There’s no argument around this. Guns are made for killing, whether it’s animal or human life. 

In the next couple of weeks, we’re going to be seeing renewed calls for restrictions on gun sales and ownership, as well as push back from the NRA and other Second Amendment advocates trying to frame this as a mental health issue (in the case of Christina Grimmie’s killer) or as an issue with ISIS or Muslims (early reports indicate that the shooter at the Pulse had ISIS leanings). And while I do believe that mental illness and terrorist ideologies may have played a part in these tragedies, Christina Grimmie might still be alive if the deranged fan had gone at her with a knife instead of a gun, and I doubt fifty people would be dead if the killer had a knife. Maybe a couple people, but after the first few attempts at stabbing, someone’s bound to tackle this guy.

And it’s hard to argue mental illness or terrorism when a man uses a gun to intimidate his wife, which happens all too often, unfortunately.

The problem is, both these tragedies, and so many more, have been made possible by the use of guns.

Luckily, there is treatment for this problem. In Australia, Canada, England, Japan, and many other developed nations, gun violence is at waaaaaay lower levels than in America. The difference is that they have restrictions on who can have guns and what kinds of guns. Not a blanket ban on all guns, but some restrictions are in place. And I’m sure, that if America were to institute similar restrictions, we would see the same results. In fact, states with more gun control measures have lower instances of gun violence than states that do not. If we were to implement the same thing on a nationwide level, imagine how much the loss of life could be lowered.
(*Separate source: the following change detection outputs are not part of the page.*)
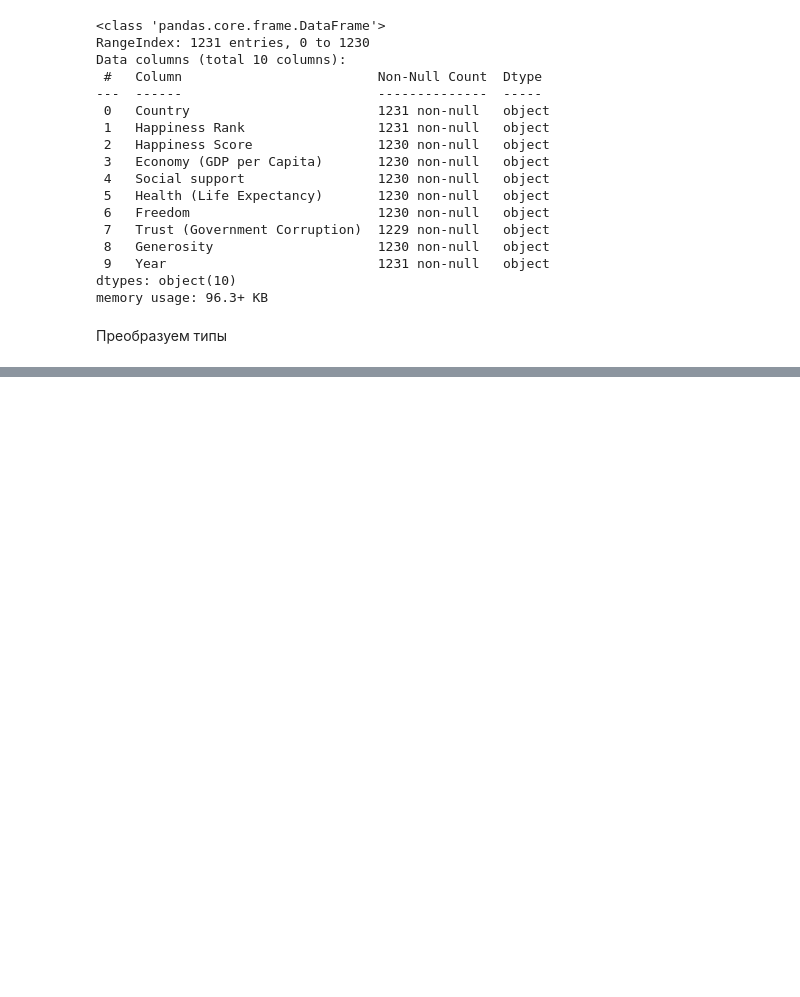
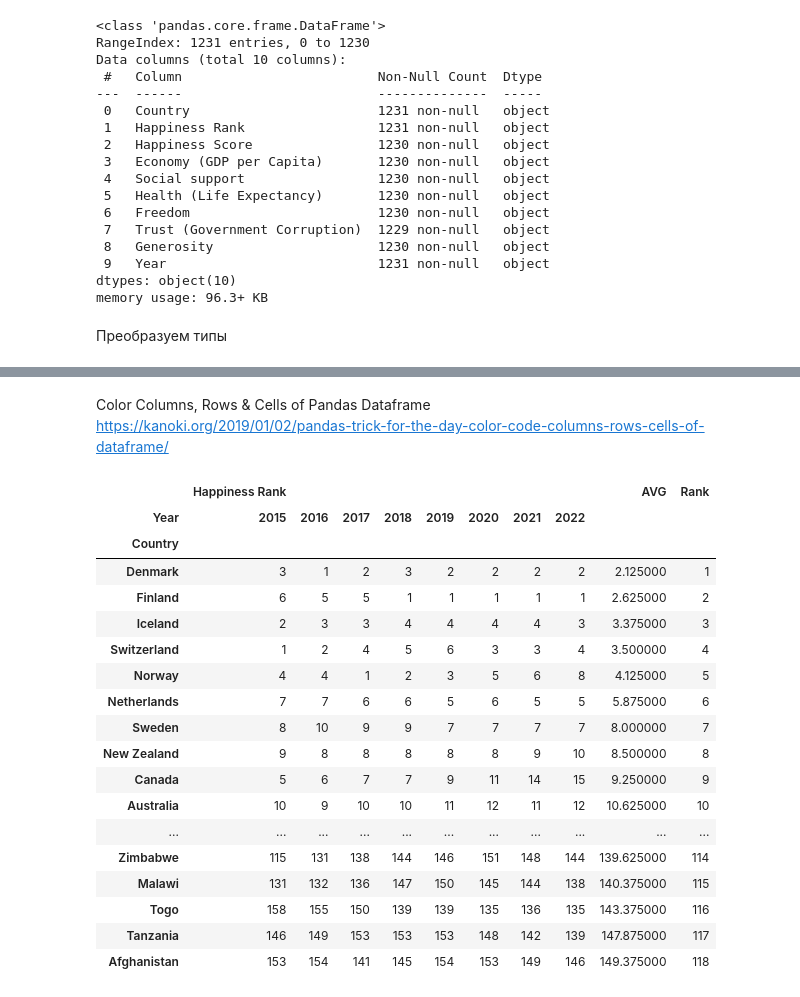
Before and after one commit to NadezhdaGruzdeva/GB-graduate-work-World-Happiness-Report-up-to-2022, a Jupyter notebook: World Happiness Report up to 2022.ipynb, the cells around one changed output, grey strips where cells are left out. Saved outputs shown, nothing was run; the diff lists cells and outputs as text; code cells hidden in the pictures; blank space fills up the shorter version.

Commit message:
data types changed, pivots rank

```diff
--- a/World Happiness Report up to 2022.ipynb
+++ b/World Happiness Report up to 2022.ipynb
@@ -7,5 +7,6 @@ https://www.kaggle.com/datasets/mathurinache/world-happiness-report?datasetId=74
 # %%
 df22 = pd.read_csv('2022.csv') #import Dataset#
 df22['Year'] = 2022
-df22.info()
+df22.loc[(df22.Country == 'Belarus*'), 'Country'] = 'Belarus'
+df22
 # %% [output]
@@ -364,0 +447,58 @@ df.to_csv (r'C:\Users\Nadezhda\Desktop\Python\диплом\World Happiness Repor
+# %% [markdown]
+Color Columns, Rows & Cells of Pandas Dataframe
+https://kanoki.org/2019/01/02/pandas-trick-for-the-day-color-code-columns-rows-cells-of-dataframe/
+# %%
+def color_rank(value):
+    if value == 1:
+        color = 'yellow'
+    elif value == 2:
+        color = 'silver'
+    elif value == 3:
+        color = 'moccasin'
+    else:
+        color = 'default'
+    return 'background-color: %s' % color
+
+
+def highlight_max(data, color='yellow'):
+    '''
+    highlight the maximum in a Series or DataFrame
+    '''
+    attr = 'background-color: {}'.format(color)
+    data = data.astype(float)
+    if data.ndim == 1:
+        is_max = data == data.max()
+        return [attr if v else '' for v in is_max]
+    else:
+        is_max = data == data.max().max()
+        return pd.DataFrame(np.where(is_max, attr, ''),
+                            index=data.index, columns=data.columns)
+# %%
+datapivothappiness_rank = df.pivot(index='Country', columns='Year', values=['Happiness Rank'])
+
+
+datapivothappiness_rank = datapivothappiness_rank.dropna(axis = 0)
+datapivothappiness_rank['AVG'] = datapivothappiness_rank.mean(axis = 1)
+datapivothappiness_rank = datapivothappiness_rank.sort_values(by = ['AVG'])
+datapivothappiness_rank['Rank'] = range(1, len(datapivothappiness_rank)+1)
+datapivothappiness_rank.style.applymap(color_rank, subset = ['Happiness Rank', 'Rank'])
+# %% [output]
+|  | Happiness Rank |  |  |  |  |  |  |  | AVG | Rank |
+| Year | 2015 | 2016 | 2017 | 2018 | 2019 | 2020 | 2021 | 2022 |  |  |
+| Country |  |  |  |  |  |  |  |  |  |  |
+| Denmark | 3 | 1 | 2 | 3 | 2 | 2 | 2 | 2 | 2.125000 | 1 |
+| Finland | 6 | 5 | 5 | 1 | 1 | 1 | 1 | 1 | 2.625000 | 2 |
+| Iceland | 2 | 3 | 3 | 4 | 4 | 4 | 4 | 3 | 3.375000 | 3 |
+| Switzerland | 1 | 2 | 4 | 5 | 6 | 3 | 3 | 4 | 3.500000 | 4 |
+| Norway | 4 | 4 | 1 | 2 | 3 | 5 | 6 | 8 | 4.125000 | 5 |
+| Netherlands | 7 | 7 | 6 | 6 | 5 | 6 | 5 | 5 | 5.875000 | 6 |
+| Sweden | 8 | 10 | 9 | 9 | 7 | 7 | 7 | 7 | 8.000000 | 7 |
+| New Zealand | 9 | 8 | 8 | 8 | 8 | 8 | 9 | 10 | 8.500000 | 8 |
+| Canada | 5 | 6 | 7 | 7 | 9 | 11 | 14 | 15 | 9.250000 | 9 |
+| Australia | 10 | 9 | 10 | 10 | 11 | 12 | 11 | 12 | 10.625000 | 10 |
+| ... | ... | ... | ... | ... | ... | ... | ... | ... | ... | ... |
+| Zimbabwe | 115 | 131 | 138 | 144 | 146 | 151 | 148 | 144 | 139.625000 | 114 |
+| Malawi | 131 | 132 | 136 | 147 | 150 | 145 | 144 | 138 | 140.375000 | 115 |
+| Togo | 158 | 155 | 150 | 139 | 139 | 135 | 136 | 135 | 143.375000 | 116 |
+| Tanzania | 146 | 149 | 153 | 153 | 153 | 148 | 142 | 139 | 147.875000 | 117 |
+| Afghanistan | 153 | 154 | 141 | 145 | 154 | 153 | 149 | 146 | 149.375000 | 118 |
```
Also changed, not shown: parts of 11 cells of this notebook.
And for those who say that gun control measures don’t work because bad guys will still get guns, so it’s best to give the good guys guns instead, I have this to say: if there are still people who run red lights, do we throw out traffic laws and just let people drive as they wish without consequences? If a boat or a house has a leak and water comes in, do we destroy the boat or the house and say they were useless and never would have worked? No, we prosecute the people who run the red lights for violating traffic laws. We patch up the holes so that water can’t get in. And if people are still getting restricted weapons and committing acts of violence with them, then doesn’t that prove even more that they’re criminals, and that they were willing to go to unsavory means to commit acts of violence? I think it does.

Not to mention, how do you know who’s a good guy and who’s a bad guy? It’s not as if the good guys are marked in green and the bad in red when they pull out their weapons. And in a crowded room where everyone has a gun? Really hard to tell!

It’s time to put a stop to displays like this.

Treatment is available. We just have to be brave enough to take it.

Otherwise, we’ll continue to have incidents like what we experienced this weekend, and families will wake up without loved ones because tragedies that could’ve been prevented weren’t. We need to admit that there’s a problem, we need to take measures to stop the problem, and we need to do this now. Not tomorrow. Not next month. Not next year, or in another years.

Now. Let’s push for expanded background checks, closing gun show loopholes, and banning assault weapons or other military-grade weaponry on the open market. Let’s also put aside funding for research into gun violence for the CDC, and expand the requirements needed to purchase and use a gun (a yearly gun safety course, for example, sounds sensible enough). If we can do that, I’m sure we can prevent more innocent losses of life.

Or we can go on as we have been doing. And we can’t allow that, under any circumstances.

Note: Immediately after finishing this, I saw a report that a man with weapons in his car had been arrested in LA near the Pride Festival there. Thank God law enforcement caught him, or who knows how many people might’ve been killed.